Each line of the material must be repeated precisely, with the pictures left out.

• [Information provided]

——

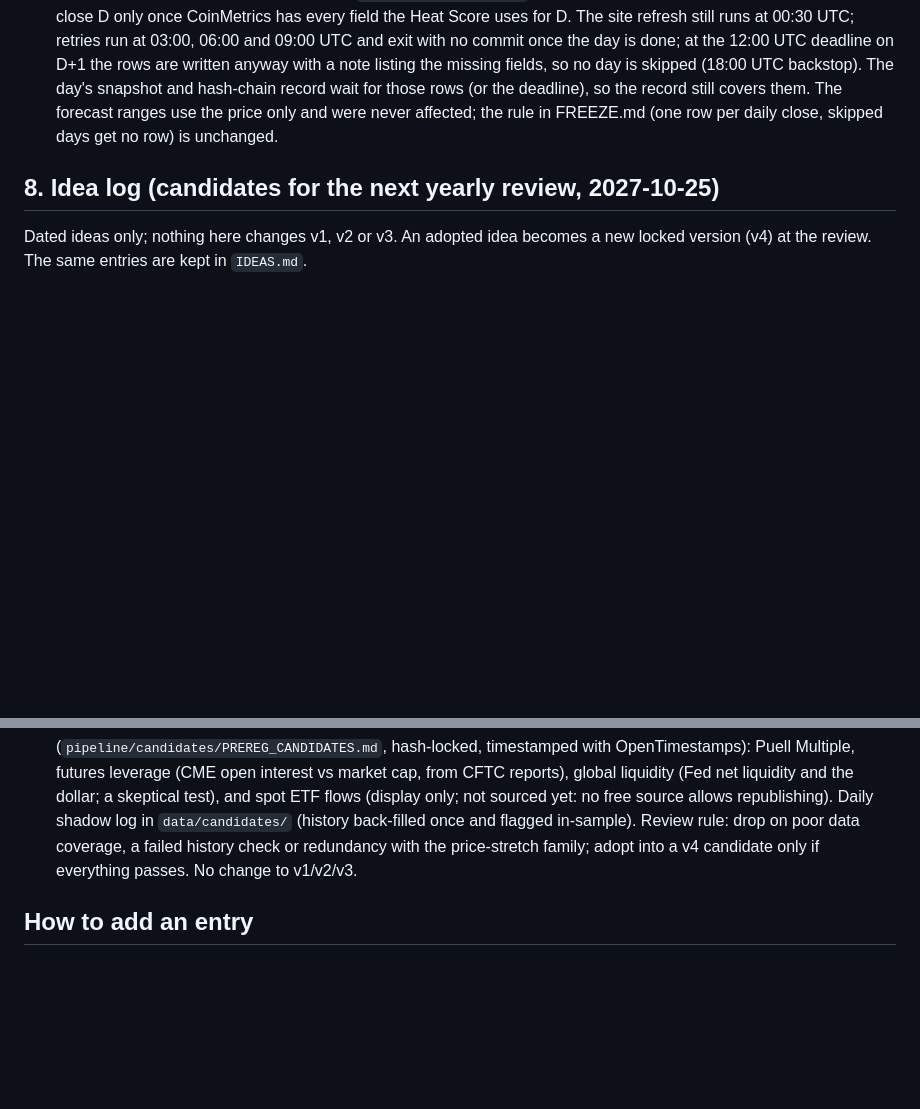
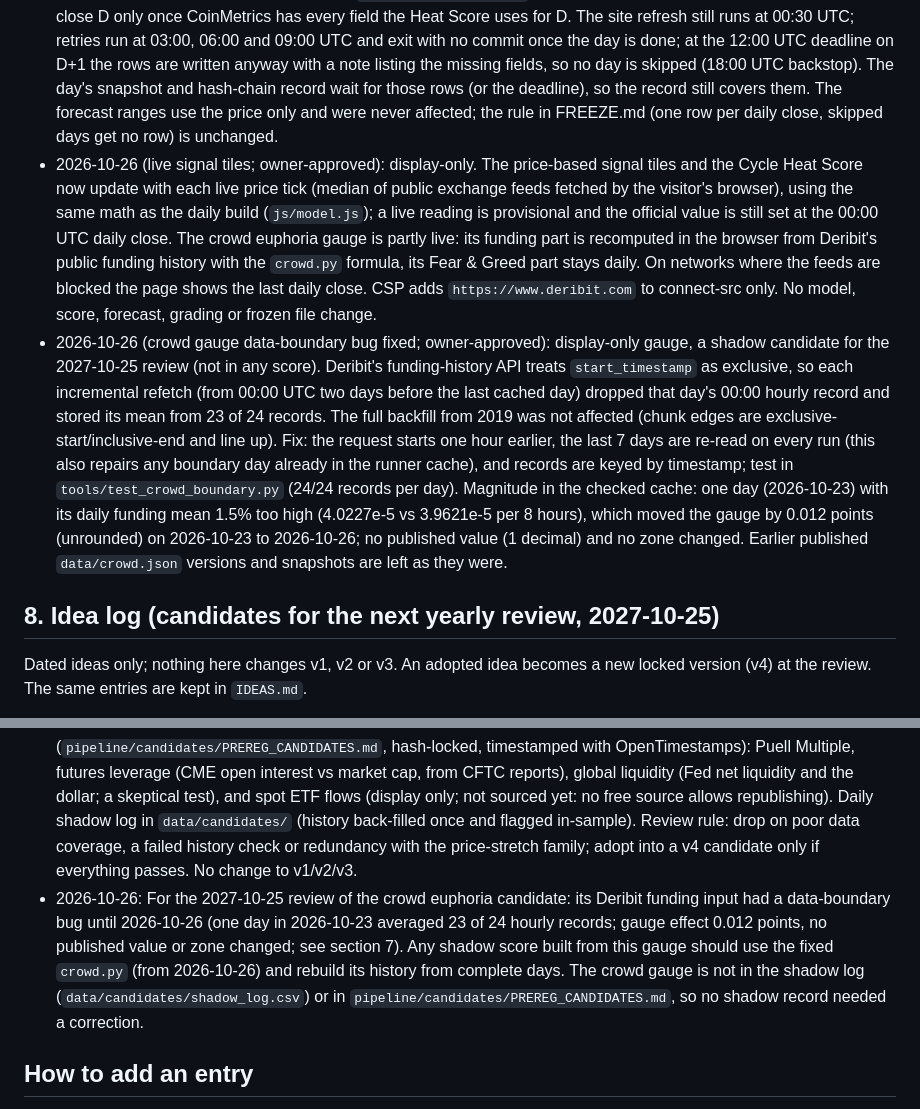
Before and after one commit to Euthymia686/my-btc-cycle-model, a Markdown page: RESEARCH_LOG.md, 2 parts joined by grey strips. Rendered like a GitHub page; blank space fills up the shorter version.

Commit message:
RESEARCH_LOG and IDEAS: live signal tiles (display only) and the crowd gauge data-boundary fix of 2026-10-26, with its magnitude, noted for the 2027-10-25 review

```diff
--- a/RESEARCH_LOG.md
+++ b/RESEARCH_LOG.md
@@ -78,6 +78,8 @@ Rules written at 08:24 before any test (`PREREG.md`), results at 08:25 to 08:27
 - 2026-10-25 (common questions, commits 72a4931 and 1eec438): display-only text change. A collapsible "Common questions" block in the Details section (stock-to-flow, overfitting on few cycles, a possibly changed four-year cycle, how the model could be proven wrong, author bias, buy/sell use), a "Questions" header link, and one Known weak spots line on the small number of past cycles and possible market-structure change (ETFs, institutions). All facts are taken from PREREG_BAND.md, v3/FREEZE.md, ROBUSTNESS.md and IDEAS.md. No model change: no frozen file, hash list, chain record, score, scorecard or fan computation was changed.
 - 2026-10-25 (credits and data terms, commits d249068 and 5e6e9b7): no model, score or graded change. Raw Yahoo Finance, Deribit and OKX cache files are no longer tracked or put in the daily snapshots, because their terms do not allow republishing; the workflow keeps them in the GitHub Actions cache (fresh fetch on a miss) and `snapshots/MANIFEST.csv` still records their sha256 every day. Earlier copies stay in the git history. Credits added: Coin Metrics CC BY-NC 4.0, alternative.me link beside the Fear & Greed number, CoinGecko, Google Trends, Bitstamp daily history, TradingView attribution and `js/vendor/NOTICE-lightweight-charts.txt`, and a prior-work line (README "Prior work and credits").
 - 2026-10-26 (operational change, scorecard timing; owner-approved): no model, score, forecast or grading change, and no frozen file touched. Found in weekly upkeep: at the 00:30 UTC run of 2026-10-26, CoinMetrics had published the 2026-10-25 price but not its on-chain fields (CapMrktCurUSD, CapMVRVCur, SplyCur, AdrActCnt), so the 2026-10-25 scorecard rows carry heat_score 33.2 and heat_score_v2 26.6 instead of about 33.7 and 33.0. Those rows stay as written (append-only); a public note explains them in the new append-only `data/scorecard_notes.csv`, shown under the scorecard details. From now on `scripts/score_gate.py` makes the daily run write the scorecard rows for close D only once CoinMetrics has every field the Heat Score uses for D. The site refresh still runs at 00:30 UTC; retries run at 03:00, 06:00 and 09:00 UTC and exit with no commit once the day is done; at the 12:00 UTC deadline on D+1 the rows are written anyway with a note listing the missing fields, so no day is skipped (18:00 UTC backstop). The day's snapshot and hash-chain record wait for those rows (or the deadline), so the record still covers them. The forecast ranges use the price only and were never affected; the rule in FREEZE.md (one row per daily close, skipped days get no row) is unchanged.
+- 2026-10-26 (live signal tiles; owner-approved): display-only. The price-based signal tiles and the Cycle Heat Score now update with each live price tick (median of public exchange feeds fetched by the visitor's browser), using the same math as the daily build (`js/model.js`); a live reading is provisional and the official value is still set at the 00:00 UTC daily close. The crowd euphoria gauge is partly live: its funding part is recomputed in the browser from Deribit's public funding history with the `crowd.py` formula, its Fear & Greed part stays daily. On networks where the feeds are blocked the page shows the last daily close. CSP adds `https://www.deribit.com` to connect-src only. No model, score, forecast, grading or frozen file change.
+- 2026-10-26 (crowd gauge data-boundary bug fixed; owner-approved): display-only gauge, a shadow candidate for the 2027-10-25 review (not in any score). Deribit's funding-history API treats `start_timestamp` as exclusive, so each incremental refetch (from 00:00 UTC two days before the last cached day) dropped that day's 00:00 hourly record and stored its mean from 23 of 24 records. The full backfill from 2019 was not affected (chunk edges are exclusive-start/inclusive-end and line up). Fix: the request starts one hour earlier, the last 7 days are re-read on every run (this also repairs any boundary day already in the runner cache), and records are keyed by timestamp; test in `tools/test_crowd_boundary.py` (24/24 records per day). Magnitude in the checked cache: one day (2026-10-23) with its daily funding mean 1.5% too high (4.0227e-5 vs 3.9621e-5 per 8 hours), which moved the gauge by 0.012 points (unrounded) on 2026-10-23 to 2026-10-26; no published value (1 decimal) and no zone changed. Earlier published `data/crowd.json` versions and snapshots are left as they were.
 
 ## 8. Idea log (candidates for the next yearly review, 2027-10-25)
 
@@ -87,6 +89,7 @@ The same entries are kept in `IDEAS.md`.
 - 2026-10-25: Crowd-euphoria signal (funding rates + Fear & Greed) added as display only. Proposed as a v4 candidate. A shadow candidate score will be pre-registered and tracked live until the 2027-10-25 review.
 - 2026-10-25: Signal review for v4 candidate. Price-stretch family (Mayer, 200W, trend multiple, Pi Cycle) is largely redundant; family averaging already limits its weight. Candidates for the 2027-10-25 review: add crowd euphoria (funding rates + Fear & Greed); consider dropping or down-weighting Pi Cycle ratio (did not fire at the 2025 top) and active addresses (weakened by ETF/exchange custody and off-chain activity); add a long-term-holder selling signal if a free, reliable data source exists. No change to v2/v3.
 - 2026-10-26: Four candidates logged and pre-registered before any forward data (`pipeline/candidates/PREREG_CANDIDATES.md`, hash-locked, timestamped with OpenTimestamps): Puell Multiple, futures leverage (CME open interest vs market cap, from CFTC reports), global liquidity (Fed net liquidity and the dollar; a skeptical test), and spot ETF flows (display only; not sourced yet: no free source allows republishing). Daily shadow log in `data/candidates/` (history back-filled once and flagged in-sample). Review rule: drop on poor data coverage, a failed history check or redundancy with the price-stretch family; adopt into a v4 candidate only if everything passes. No change to v1/v2/v3.
+- 2026-10-26: For the 2027-10-25 review of the crowd euphoria candidate: its Deribit funding input had a data-boundary bug until 2026-10-26 (one day in 2026-10-23 averaged 23 of 24 hourly records; gauge effect 0.012 points, no published value or zone changed; see section 7). Any shadow score built from this gauge should use the fixed `crowd.py` (from 2026-10-26) and rebuild its history from complete days. The crowd gauge is not in the shadow log (`data/candidates/shadow_log.csv`) or in `pipeline/candidates/PREREG_CANDIDATES.md`, so no shadow record needed a correction.
 
 ## How to add an entry
 
```
Also changed, not shown: IDEAS.md (+1 -0 lines).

——

• [Solution]
Before and after one commit to Euthymia686/my-btc-cycle-model, a Markdown page: RESEARCH_LOG.md, 2 parts joined by grey strips. Rendered like a GitHub page; blank space fills up the shorter version.

Commit message:
RESEARCH_LOG and IDEAS: live signal tiles (display only) and the crowd gauge data-boundary fix of 2026-10-26, with its magnitude, noted for the 2027-10-25 review

```diff
--- a/RESEARCH_LOG.md
+++ b/RESEARCH_LOG.md
@@ -78,6 +78,8 @@ Rules written at 08:24 before any test (`PREREG.md`), results at 08:25 to 08:27
 - 2026-10-25 (common questions, commits 72a4931 and 1eec438): display-only text change. A collapsible "Common questions" block in the Details section (stock-to-flow, overfitting on few cycles, a possibly changed four-year cycle, how the model could be proven wrong, author bias, buy/sell use), a "Questions" header link, and one Known weak spots line on the small number of past cycles and possible market-structure change (ETFs, institutions). All facts are taken from PREREG_BAND.md, v3/FREEZE.md, ROBUSTNESS.md and IDEAS.md. No model change: no frozen file, hash list, chain record, score, scorecard or fan computation was changed.
 - 2026-10-25 (credits and data terms, commits d249068 and 5e6e9b7): no model, score or graded change. Raw Yahoo Finance, Deribit and OKX cache files are no longer tracked or put in the daily snapshots, because their terms do not allow republishing; the workflow keeps them in the GitHub Actions cache (fresh fetch on a miss) and `snapshots/MANIFEST.csv` still records their sha256 every day. Earlier copies stay in the git history. Credits added: Coin Metrics CC BY-NC 4.0, alternative.me link beside the Fear & Greed number, CoinGecko, Google Trends, Bitstamp daily history, TradingView attribution and `js/vendor/NOTICE-lightweight-charts.txt`, and a prior-work line (README "Prior work and credits").
 - 2026-10-26 (operational change, scorecard timing; owner-approved): no model, score, forecast or grading change, and no frozen file touched. Found in weekly upkeep: at the 00:30 UTC run of 2026-10-26, CoinMetrics had published the 2026-10-25 price but not its on-chain fields (CapMrktCurUSD, CapMVRVCur, SplyCur, AdrActCnt), so the 2026-10-25 scorecard rows carry heat_score 33.2 and heat_score_v2 26.6 instead of about 33.7 and 33.0. Those rows stay as written (append-only); a public note explains them in the new append-only `data/scorecard_notes.csv`, shown under the scorecard details. From now on `scripts/score_gate.py` makes the daily run write the scorecard rows for close D only once CoinMetrics has every field the Heat Score uses for D. The site refresh still runs at 00:30 UTC; retries run at 03:00, 06:00 and 09:00 UTC and exit with no commit once the day is done; at the 12:00 UTC deadline on D+1 the rows are written anyway with a note listing the missing fields, so no day is skipped (18:00 UTC backstop). The day's snapshot and hash-chain record wait for those rows (or the deadline), so the record still covers them. The forecast ranges use the price only and were never affected; the rule in FREEZE.md (one row per daily close, skipped days get no row) is unchanged.
+- 2026-10-26 (live signal tiles; owner-approved): display-only. The price-based signal tiles and the Cycle Heat Score now update with each live price tick (median of public exchange feeds fetched by the visitor's browser), using the same math as the daily build (`js/model.js`); a live reading is provisional and the official value is still set at the 00:00 UTC daily close. The crowd euphoria gauge is partly live: its funding part is recomputed in the browser from Deribit's public funding history with the `crowd.py` formula, its Fear & Greed part stays daily. On networks where the feeds are blocked the page shows the last daily close. CSP adds `https://www.deribit.com` to connect-src only. No model, score, forecast, grading or frozen file change.
+- 2026-10-26 (crowd gauge data-boundary bug fixed; owner-approved): display-only gauge, a shadow candidate for the 2027-10-25 review (not in any score). Deribit's funding-history API treats `start_timestamp` as exclusive, so each incremental refetch (from 00:00 UTC two days before the last cached day) dropped that day's 00:00 hourly record and stored its mean from 23 of 24 records. The full backfill from 2019 was not affected (chunk edges are exclusive-start/inclusive-end and line up). Fix: the request starts one hour earlier, the last 7 days are re-read on every run (this also repairs any boundary day already in the runner cache), and records are keyed by timestamp; test in `tools/test_crowd_boundary.py` (24/24 records per day). Magnitude in the checked cache: one day (2026-10-23) with its daily funding mean 1.5% too high (4.0227e-5 vs 3.9621e-5 per 8 hours), which moved the gauge by 0.012 points (unrounded) on 2026-10-23 to 2026-10-26; no published value (1 decimal) and no zone changed. Earlier published `data/crowd.json` versions and snapshots are left as they were.
 
 ## 8. Idea log (candidates for the next yearly review, 2027-10-25)
 
@@ -87,6 +89,7 @@ The same entries are kept in `IDEAS.md`.
 - 2026-10-25: Crowd-euphoria signal (funding rates + Fear & Greed) added as display only. Proposed as a v4 candidate. A shadow candidate score will be pre-registered and tracked live until the 2027-10-25 review.
 - 2026-10-25: Signal review for v4 candidate. Price-stretch family (Mayer, 200W, trend multiple, Pi Cycle) is largely redundant; family averaging already limits its weight. Candidates for the 2027-10-25 review: add crowd euphoria (funding rates + Fear & Greed); consider dropping or down-weighting Pi Cycle ratio (did not fire at the 2025 top) and active addresses (weakened by ETF/exchange custody and off-chain activity); add a long-term-holder selling signal if a free, reliable data source exists. No change to v2/v3.
 - 2026-10-26: Four candidates logged and pre-registered before any forward data (`pipeline/candidates/PREREG_CANDIDATES.md`, hash-locked, timestamped with OpenTimestamps): Puell Multiple, futures leverage (CME open interest vs market cap, from CFTC reports), global liquidity (Fed net liquidity and the dollar; a skeptical test), and spot ETF flows (display only; not sourced yet: no free source allows republishing). Daily shadow log in `data/candidates/` (history back-filled once and flagged in-sample). Review rule: drop on poor data coverage, a failed history check or redundancy with the price-stretch family; adopt into a v4 candidate only if everything passes. No change to v1/v2/v3.
+- 2026-10-26: For the 2027-10-25 review of the crowd euphoria candidate: its Deribit funding input had a data-boundary bug until 2026-10-26 (one day in 2026-10-23 averaged 23 of 24 hourly records; gauge effect 0.012 points, no published value or zone changed; see section 7). Any shadow score built from this gauge should use the fixed `crowd.py` (from 2026-10-26) and rebuild its history from complete days. The crowd gauge is not in the shadow log (`data/candidates/shadow_log.csv`) or in `pipeline/candidates/PREREG_CANDIDATES.md`, so no shadow record needed a correction.
 
 ## How to add an entry
 
```
Also changed, not shown: IDEAS.md (+1 -0 lines).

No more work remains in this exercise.